§ **Your instructions**:
Give the data below again exactly as written, without its pictures.
- - - -
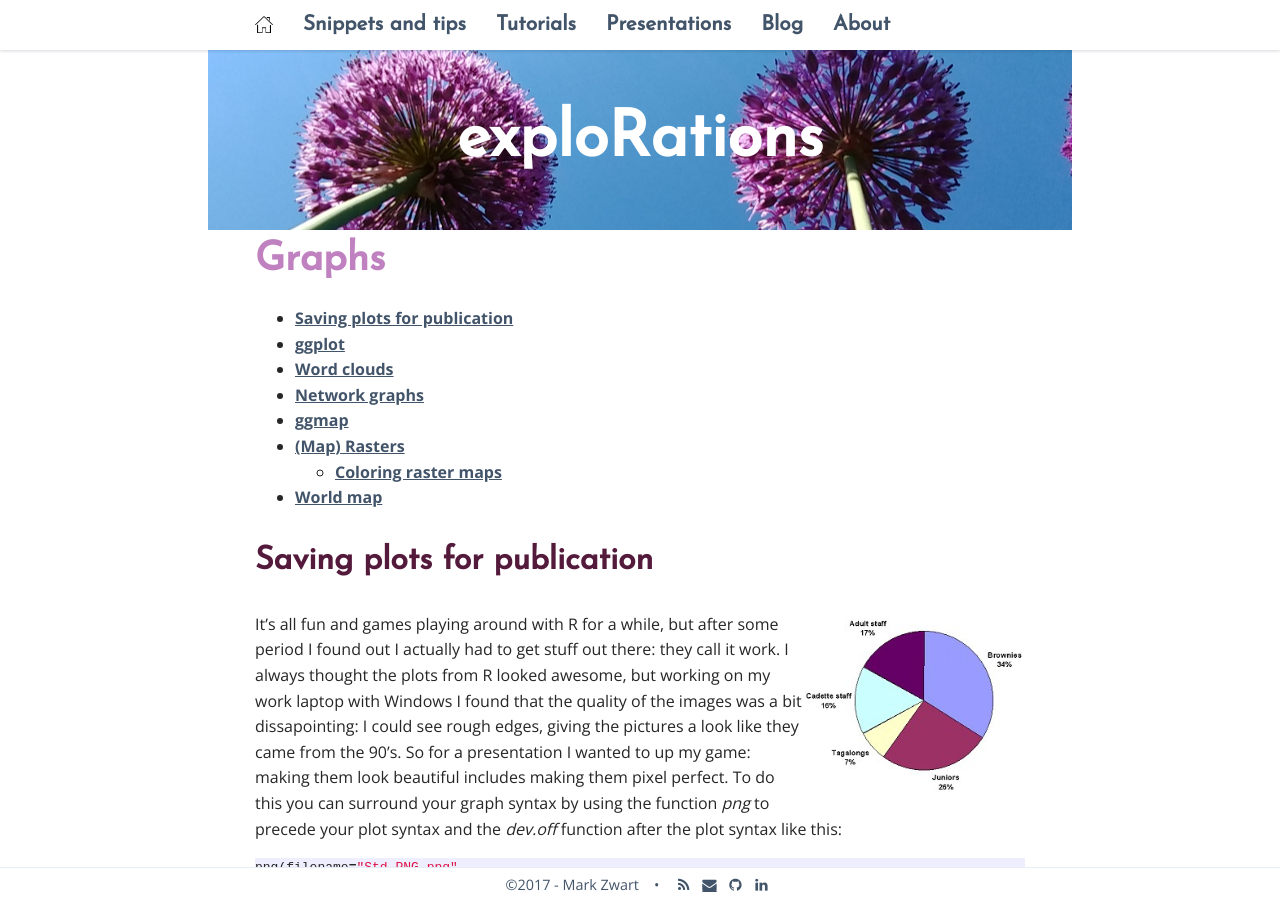
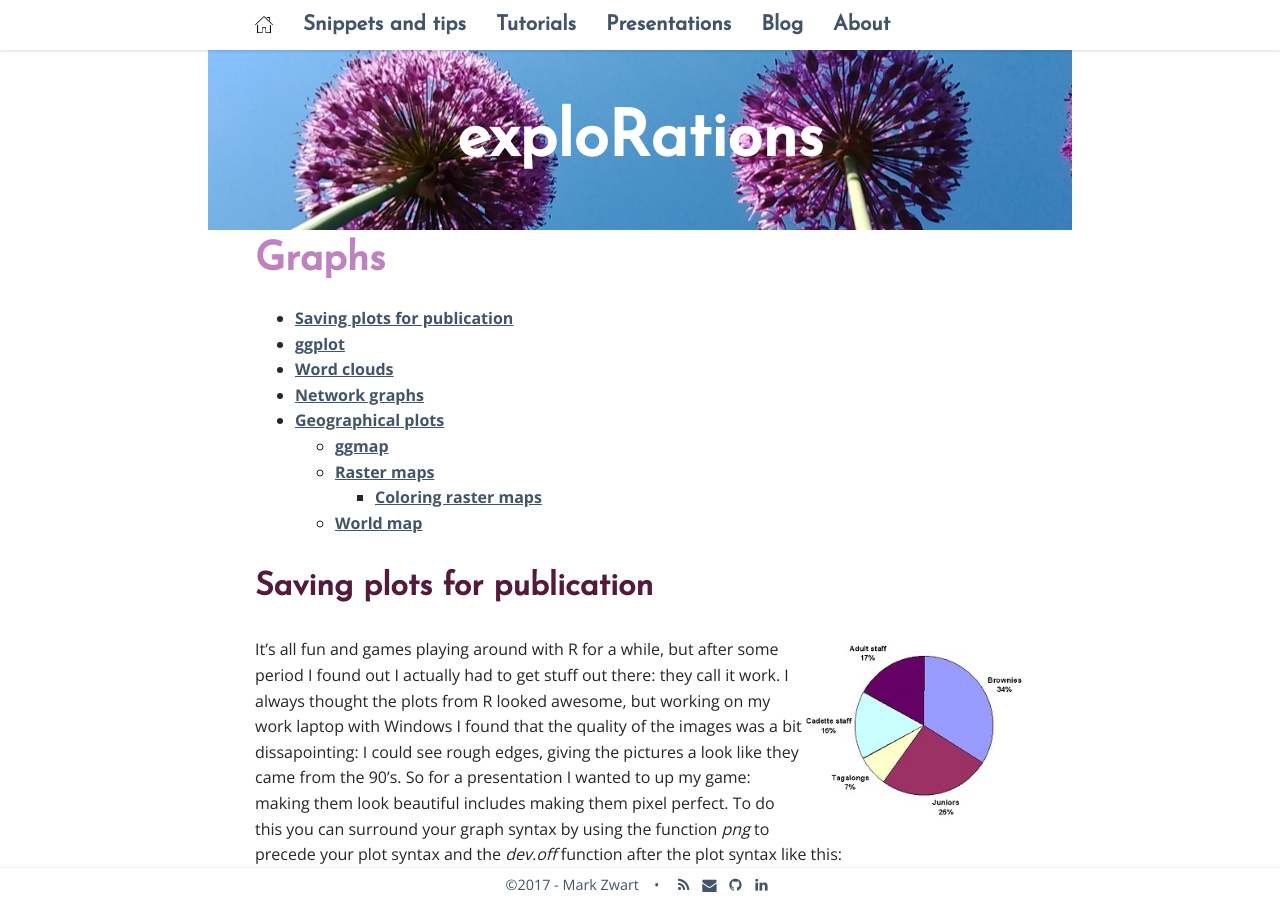
Before and after one commit to mark-me/mark-me.github.io, a Jekyll site: the page built from _pages/snippets-and-tips/graphs/graphs.md, in a window 1280 px wide and 900 px high. Built offline with Jekyll 4.4.1, drawn with Linux system fonts in a browser that asks for light colours; nearby versions of some CDN libraries; comment, search, counter and statistics services are not loaded; some of the changed text lies outside the part shown.

Commit message:
Update graphs.md

````diff
--- a/_pages/snippets-and-tips/graphs/graphs.md
+++ b/_pages/snippets-and-tips/graphs/graphs.md
@@ -57,7 +57,9 @@ Networked graphs can be created using the **ggraph** library. I've created a [tu
 <i class='fa fa-search-plus '></i> Zoom</a>
 {: refdef}
 
-# ggmap
+# Geographical plots
+
+## ggmap
 
 With the [ggmap library](https://cran.r-project.org/web/packages/ggmap/ggmap.pdf) you can plot data on a Google Map or OpenStreetMap amongst others.
 ```r
@@ -91,7 +93,7 @@ ggmap(map_belgium) +
 <img src="/_pages/snippets-and-tips/graphs/ggmap.png" alt="ggmap with Google" align="center"/>
 {: refdef}
 
-# (Map) Rasters
+## Raster maps
 
 Countries can be divided in administrative districts. These can be accessed and plotted using the **raster** library. Country maps can easily be plotted using this code:
 ```r
@@ -115,7 +117,7 @@ As you might expect, the country parameter specifies the country you want to vie
 <img src="/_pages/snippets-and-tips/graphs/map_raster2.png" alt="" align="center"/>
 {: refdef}
 
-## Coloring raster maps
+### Coloring raster maps
 
 The entire script for this section can be downloaded from [here](https://raw.githubusercontent.com/mark-me/mark-me.github.io/master/_pages/snippets-and-tips/graphs/raster-maps.R). To add color to these map rasters we've got to have two layers: one for the outer layer, and one for each piece within that layer (I'm not really being clear here). If we want to plot colors by provinces we'll need the map of The Netherlands _and_ the map of the provinces:
 ```r
@@ -141,7 +143,7 @@ ggplot(fnetherlands, aes(x = long, y = lat, group = group)) +
 <img src="/_pages/snippets-and-tips/graphs/raster-coloured.png" alt="ggmap with Google" align="center"/>
 {: refdef}
 
-# World map
+## World map
 
 The library **[rworldmap](https://cran.r-project.org/web/packages/rworldmap/rworldmap.pdf)** lets' you easily plot statistics in world maps as long as you van ISO coded country codes in your data set. Below we load the library, and 'join' the data frame _df_country_votes_ with the _pam_cluster_ variable and the ISO2 coded _country_code_ variable to our world map:
 ```r
````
- - - -
§ **Reply**:
Before and after one commit to mark-me/mark-me.github.io, a Jekyll site: the page built from _pages/snippets-and-tips/graphs/graphs.md, in a window 1280 px wide and 900 px high. Built offline with Jekyll 4.4.1, drawn with Linux system fonts in a browser that asks for light colours; nearby versions of some CDN libraries; comment, search, counter and statistics services are not loaded; some of the changed text lies outside the part shown.

Commit message:
Update graphs.md

````diff
--- a/_pages/snippets-and-tips/graphs/graphs.md
+++ b/_pages/snippets-and-tips/graphs/graphs.md
@@ -57,7 +57,9 @@ Networked graphs can be created using the **ggraph** library. I've created a [tu
 <i class='fa fa-search-plus '></i> Zoom</a>
 {: refdef}
 
-# ggmap
+# Geographical plots
+
+## ggmap
 
 With the [ggmap library](https://cran.r-project.org/web/packages/ggmap/ggmap.pdf) you can plot data on a Google Map or OpenStreetMap amongst others.
 ```r
@@ -91,7 +93,7 @@ ggmap(map_belgium) +
 <img src="/_pages/snippets-and-tips/graphs/ggmap.png" alt="ggmap with Google" align="center"/>
 {: refdef}
 
-# (Map) Rasters
+## Raster maps
 
 Countries can be divided in administrative districts. These can be accessed and plotted using the **raster** library. Country maps can easily be plotted using this code:
 ```r
@@ -115,7 +117,7 @@ As you might expect, the country parameter specifies the country you want to vie
 <img src="/_pages/snippets-and-tips/graphs/map_raster2.png" alt="" align="center"/>
 {: refdef}
 
-## Coloring raster maps
+### Coloring raster maps
 
 The entire script for this section can be downloaded from [here](https://raw.githubusercontent.com/mark-me/mark-me.github.io/master/_pages/snippets-and-tips/graphs/raster-maps.R). To add color to these map rasters we've got to have two layers: one for the outer layer, and one for each piece within that layer (I'm not really being clear here). If we want to plot colors by provinces we'll need the map of The Netherlands _and_ the map of the provinces:
 ```r
@@ -141,7 +143,7 @@ ggplot(fnetherlands, aes(x = long, y = lat, group = group)) +
 <img src="/_pages/snippets-and-tips/graphs/raster-coloured.png" alt="ggmap with Google" align="center"/>
 {: refdef}
 
-# World map
+## World map
 
 The library **[rworldmap](https://cran.r-project.org/web/packages/rworldmap/rworldmap.pdf)** lets' you easily plot statistics in world maps as long as you van ISO coded country codes in your data set. Below we load the library, and 'join' the data frame _df_country_votes_ with the _pam_cluster_ variable and the ISO2 coded _country_code_ variable to our world map:
 ```r
````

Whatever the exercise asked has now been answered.